$$\begin{aligned}& \widehat{Q}= [\widehat{Q}_{1}\quad \cdots\quad \widehat{Q}_{2^{r}} ]\ltimes \bigl[\bigl(J_{j_{1}}^{(2^{r},n_{1})} \bigr)^{T}\quad \cdots \quad\bigl(J_{j_{r_{1}}}^{(2^{r},n_{1})} \bigr)^{T} \bigr]\in\mathcal{B}_{n_{1}\times n_{1}r_{1}}, \end{aligned}$$
(22)
$$\begin{aligned}& \widehat{H}=H\Psi_{x}^{T}\in\mathcal {L}_{2^{p}\times n_{1}}, \end{aligned}$$
(23)
where
$$ \widehat{Q}_{l}=\Psi_{x}Q_{l} \Psi _{x}^{T}\in\mathcal{B}_{n_{1}\times n_{1}},\quad l\in\bigl\{ 1, \ldots,2^{r}\bigr\} . $$
(24)

Remark 1

Since Q is a logical matrix, we can easily conclude that each column of has at most one element ‘1’.

Based on the above transformation, we convert system (10) into the following form:
$$ \textstyle\begin{cases} \widehat{x}(t+1)=\widehat{Q}\widehat{u}(t)\widehat{x}(t), \\ \widehat{y}(t)=\widehat{H}\widehat{x}(t). \end{cases} $$
(25)

Proposition 5

The state trajectories of system (10) with \(S_{x}\) and \(S_{u}\) are equivalent to that of system (25) with \(\widehat{S}_{x}\) and \(\widehat{S}_{u}\).

Proof

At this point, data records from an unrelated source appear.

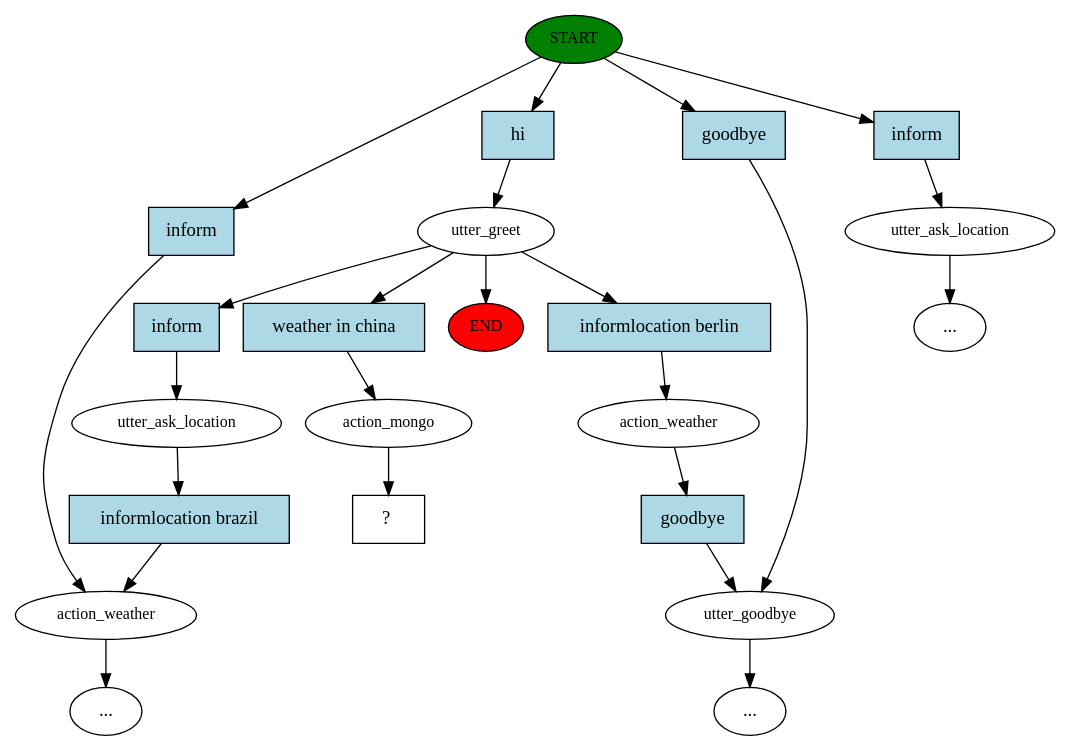
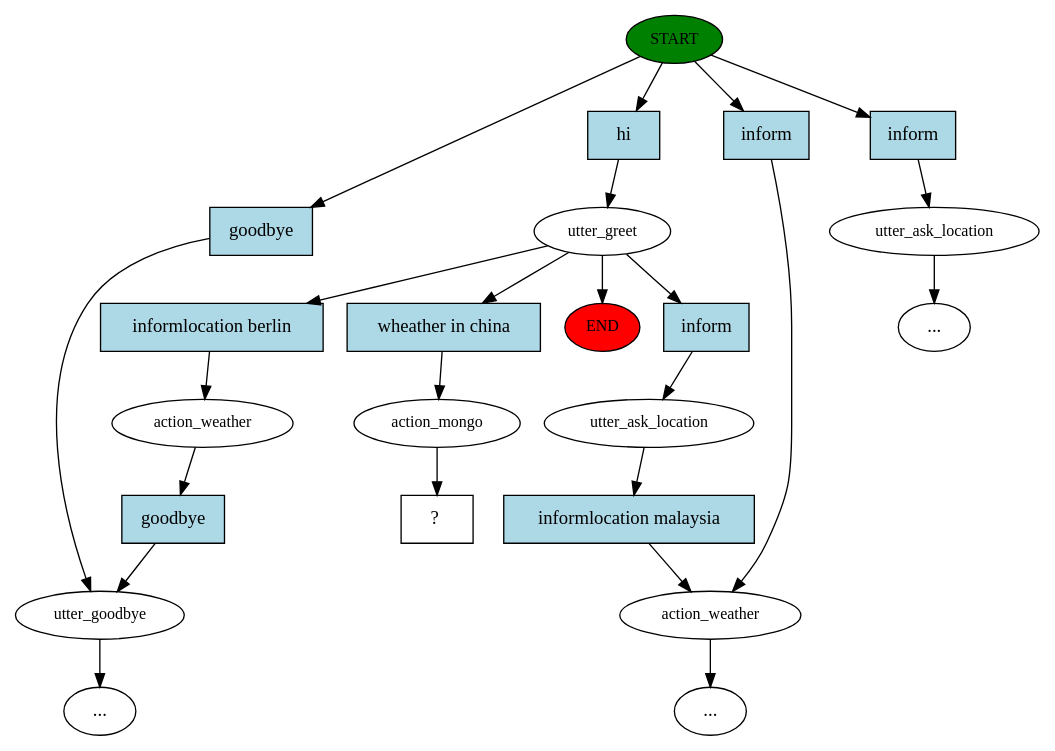
Before and after one commit to Pahyn/South-East-China-Sea-Conflict-Chatbot: the diagram in story_graph.dot, drawn with Graphviz. The commit also changed 12 other files, not shown here.

```diff
--- a/story_graph.dot
+++ b/story_graph.dot
@@ -1,47 +1,47 @@
 digraph  {
 0 [label=START, fillcolor=green, style=filled, fontsize=12, class="start active"];
 "-1" [label=END, fillcolor=red, style=filled, fontsize=12, class=end];
 1 [label=utter_greet, fontsize=12, class=active];
-2 [label=utter_ask_location, fontsize=12, class=""];
-3 [label=action_weather, fontsize=12, class=""];
-5 [label=action_weather, fontsize=12, class=""];
-6 [label=utter_goodbye, fontsize=12, class=""];
+2 [label=action_weather, fontsize=12, class=""];
+3 [label=utter_goodbye, fontsize=12, class=""];
+5 [label=utter_ask_location, fontsize=12, class=""];
+6 [label=action_weather, fontsize=12, class=""];
+"-5" [label="...", class=ellipsis];
 8 [label=utter_ask_location, fontsize=12, class=""];
-"-5" [label="...", class=ellipsis];
 "-6" [label="...", class=ellipsis];
 "-7" [label="...", class=ellipsis];
 12 [label=action_mongo, fontsize=12, class=active];
 13 [label="  ?  ", shape=rect, class="intent dashed active"];
 14 [label=hi, shape=rect, style=filled, fillcolor=lightblue, class="intent active"];
 15 [label=inform, shape=rect, style=filled, fillcolor=lightblue, class=intent];
-16 [label=inform, shape=rect, style=filled, fillcolor=lightblue, class=intent];
-17 [label=goodbye, shape=rect, style=filled, fillcolor=lightblue, class=intent];
-18 [label=inform, shape=rect, style=filled, fillcolor=lightblue, class=intent];
-19 [label="informlocation berlin", shape=rect, style=filled, fillcolor=lightblue, class=intent];
-20 [label="weather in china", shape=rect, style=filled, fillcolor=lightblue, class="intent active"];
-21 [label="informlocation brazil", shape=rect, style=filled, fillcolor=lightblue, class=intent];
-22 [label=goodbye, shape=rect, style=filled, fillcolor=lightblue, class=intent];
+16 [label=goodbye, shape=rect, style=filled, fillcolor=lightblue, class=intent];
+17 [label=inform, shape=rect, style=filled, fillcolor=lightblue, class=intent];
+18 [label="informlocation berlin", shape=rect, style=filled, fillcolor=lightblue, class=intent];
+19 [label=inform, shape=rect, style=filled, fillcolor=lightblue, class=intent];
+20 [label="wheather in china", shape=rect, style=filled, fillcolor=lightblue, class="intent active"];
+21 [label=goodbye, shape=rect, style=filled, fillcolor=lightblue, class=intent];
+22 [label="informlocation malaysia", shape=rect, style=filled, fillcolor=lightblue, class=intent];
 0 -> 14  [key=0, class=active];
 0 -> 15  [key=0, class=""];
 0 -> 16  [key=0, class=""];
 0 -> 17  [key=0, class=""];
 1 -> "-1"  [key=NONE, label="", class=""];
 1 -> 18  [key=0, class=""];
 1 -> 19  [key=0, class=""];
 1 -> 20  [key=0, class=active];
 2 -> 21  [key=0, class=""];
-3 -> "-6"  [key=NONE, label="", class=""];
+3 -> "-7"  [key=NONE, label="", class=""];
 5 -> 22  [key=0, class=""];
-6 -> "-7"  [key=NONE, label="", class=""];
-8 -> "-5"  [key=NONE, label="", class=""];
+6 -> "-5"  [key=NONE, label="", class=""];
+8 -> "-6"  [key=NONE, label="", class=""];
 12 -> 13  [key=NONE, label="", class=active];
 14 -> 1  [key=0, class=active];
 15 -> 8  [key=0, class=""];
 16 -> 3  [key=0, class=""];
 17 -> 6  [key=0, class=""];
 18 -> 2  [key=0, class=""];
 19 -> 5  [key=0, class=""];
 20 -> 12  [key=0, class=active];
 21 -> 3  [key=0, class=""];
 22 -> 6  [key=0, class=""];
 }
```
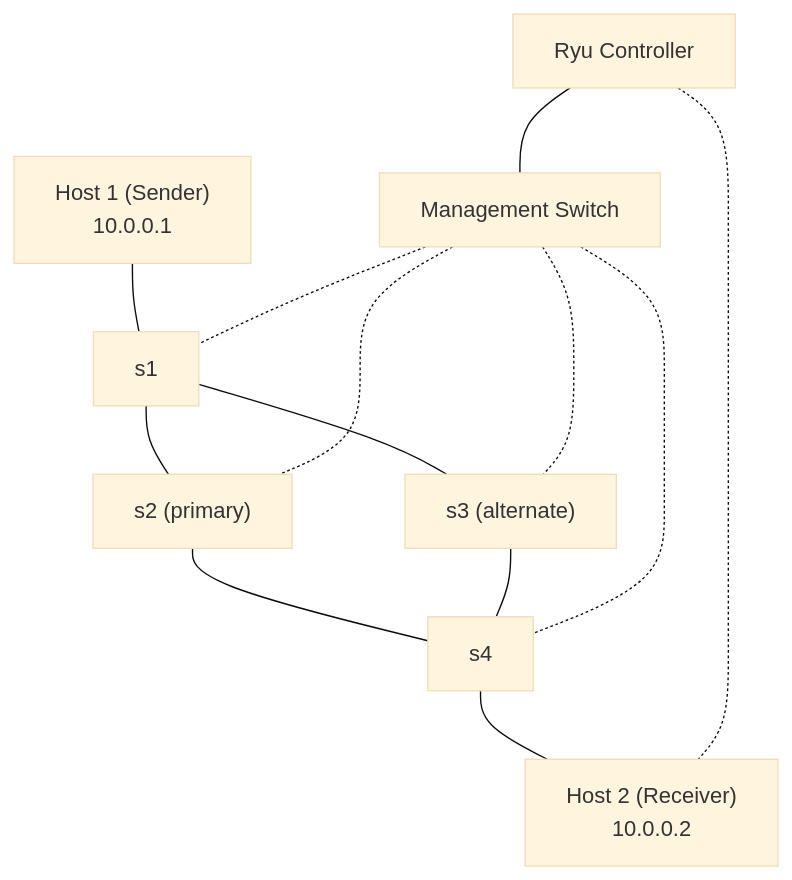
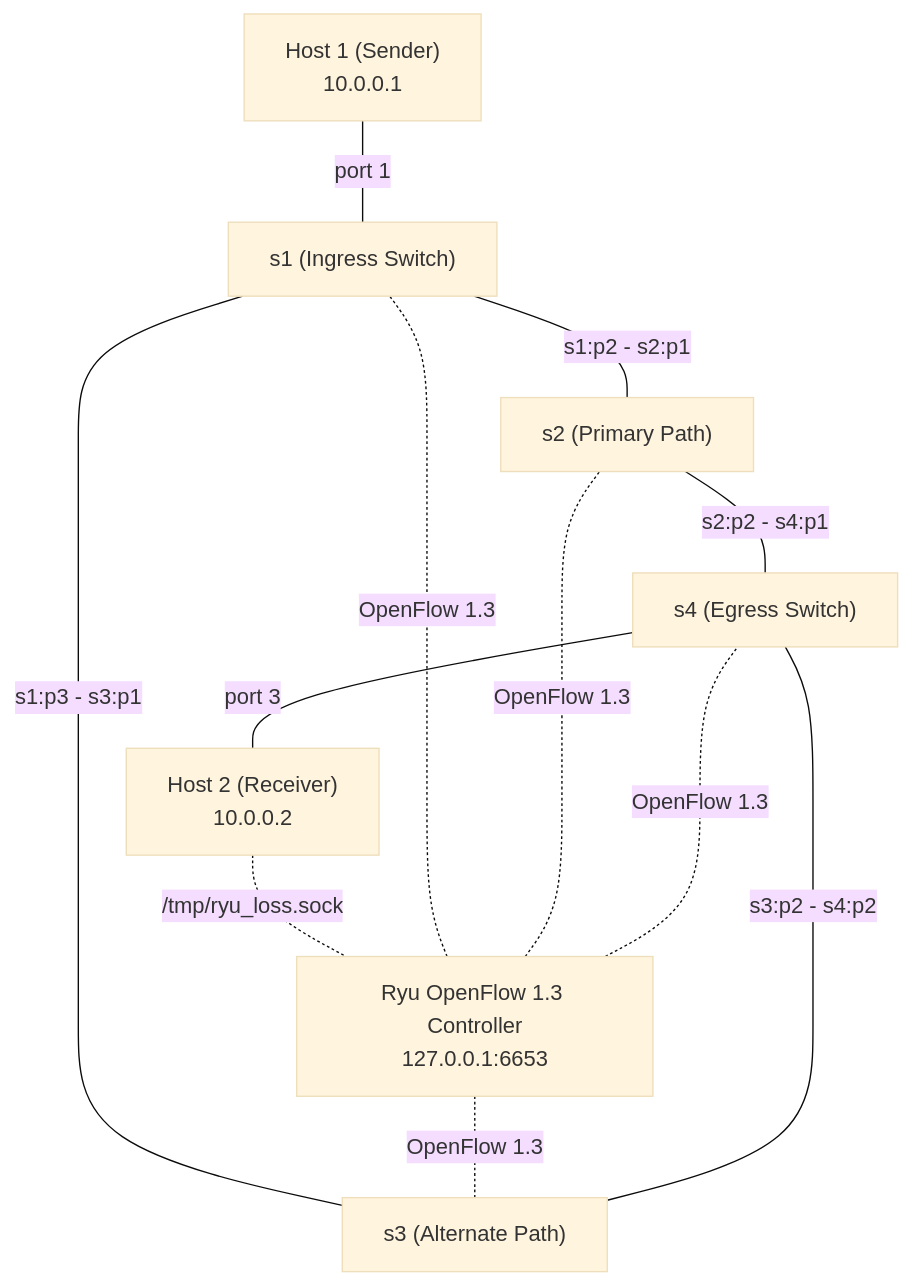
One commit to AvidCoder08/CN_Mini_Project changed the diagram in README.md. Above: the diagram before and after it, drawn with Mermaid (base theme). The commit also changed other lines of this file and 15 other files, not shown here.

````diff
--- a/README.md
+++ b/README.md
@@ -20,27 +21,25 @@
 ```mermaid
 graph TD
     H1["Host 1 (Sender)<br/>10.0.0.1"]
     H2["Host 2 (Receiver)<br/>10.0.0.2"]
-    S1["s1"]
-    S2["s2 (primary)"]
-    S3["s3 (alternate)"]
-    S4["s4"]
-    MS["Management Switch"]
-    C["Ryu Controller"]
+    S1["s1 (Ingress Switch)"]
+    S2["s2 (Primary Path)"]
+    S3["s3 (Alternate Path)"]
+    S4["s4 (Egress Switch)"]
+    C["Ryu OpenFlow 1.3 Controller<br/>127.0.0.1:6653"]
 
     %% Data plane (solid)
-    H1 --- S1
-    S1 --- S2
-    S1 --- S3
-    S2 --- S4
-    S3 --- S4
-    S4 --- H2
+    H1 ---|"port 1"| S1
+    S1 ---|"s1:p2 - s2:p1"| S2
+    S1 ---|"s1:p3 - s3:p1"| S3
+    S2 ---|"s2:p2 - s4:p1"| S4
+    S3 ---|"s3:p2 - s4:p2"| S4
+    S4 ---|"port 3"| H2
 
-    %% Control plane (dashed)
-    MS -.- S1
-    MS -.- S2
-    MS -.- S3
-    MS -.- S4
-    C --- MS
-    C -.- H2
+    %% Control & telemetry plane (dashed)
+    C -.-|"OpenFlow 1.3"| S1
+    C -.-|"OpenFlow 1.3"| S2
+    C -.-|"OpenFlow 1.3"| S3
+    C -.-|"OpenFlow 1.3"| S4
+    H2 -.-|"/tmp/ryu_loss.sock"| C
 ```
````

On one hand, \(\forall t\in\mathbb{N}\), \(\forall u(t)=\delta _{2^{r}}^{j_{s}}\in S_{u}\), and \(\forall x(t)=\delta_{2^{n}}^{i_{\alpha}}\in S_{x}\), if \(x(t+1)=Qu(t)x(t)\in S_{x}\), say, \(x(t+1)=\delta_{2^{n}}^{i_{\beta }}\), \(\beta\in\{1, \ldots, n_{1}\}\), a simple calculation shows that
$$\widehat{x}(t+1)=\widehat{Q}\widehat{u}(t)\widehat{x}(t)=\delta _{n_{1}}^{\beta}\in\widehat{S}_{x}\setminus\bigl\{ \delta_{n_{1}}^{0}\bigr\} , $$
where \(\widehat{x}(t)=\delta_{n_{1}}^{\alpha}\in\widehat{S}_{x}\) and \(\widehat{u}(t)=\delta_{r_{1}}^{s}\in\widehat{S}_{u}\). If \(x(t+1)=Qu(t)x(t)=\delta_{2^{n}}^{i}\notin S_{x}\), then \(\widehat {x}(t+1)=\widehat{Q}\widehat{u}(t)\widehat{x}(t)=\delta_{n_{1}}^{0}\). Hence, in both cases, \(\widehat{x}(t+1)=\Psi_{x}x(t+1)\).
On the other hand, \(\forall t\in\mathbb{N}\), \(\forall \widehat {u}(t)=\delta_{r_{1}}^{s}\in\widehat{S}_{u}\setminus\{\delta _{r_{1}}^{0}\}\), and \(\forall\widehat{x}(t)=\delta_{n_{1}}^{\alpha}\in\widehat {S}_{x}\setminus\{\delta_{n_{1}}^{0}\}\), if \(\widehat {x}(t+1)=\widehat{Q}\widehat{u}(t)\widehat{x}(t)\in\widehat {S}_{x}\setminus\{\delta_{n_{1}}^{0}\}\), say, \(\widehat {x}(t+1)=\delta_{n_{1}}^{\beta}\), \(\beta\in\{1, \ldots, n_{1}\}\), we can obtain that
$$x(t+1)=Qu(t)x(t)=\delta_{2^{n}}^{i_{\beta}}\in S_{x}. $$
If \(\widehat{x}(t+1)=\widehat{Q}\widehat{u}(t)\widehat{x}(t)=\delta _{n_{1}}^{0}\), then
$$x(t+1)=Qu(t)x(t)\notin S_{x}. $$
Hence, we have \(\widehat{x}(t+1)=\Psi_{x}x(t+1)\).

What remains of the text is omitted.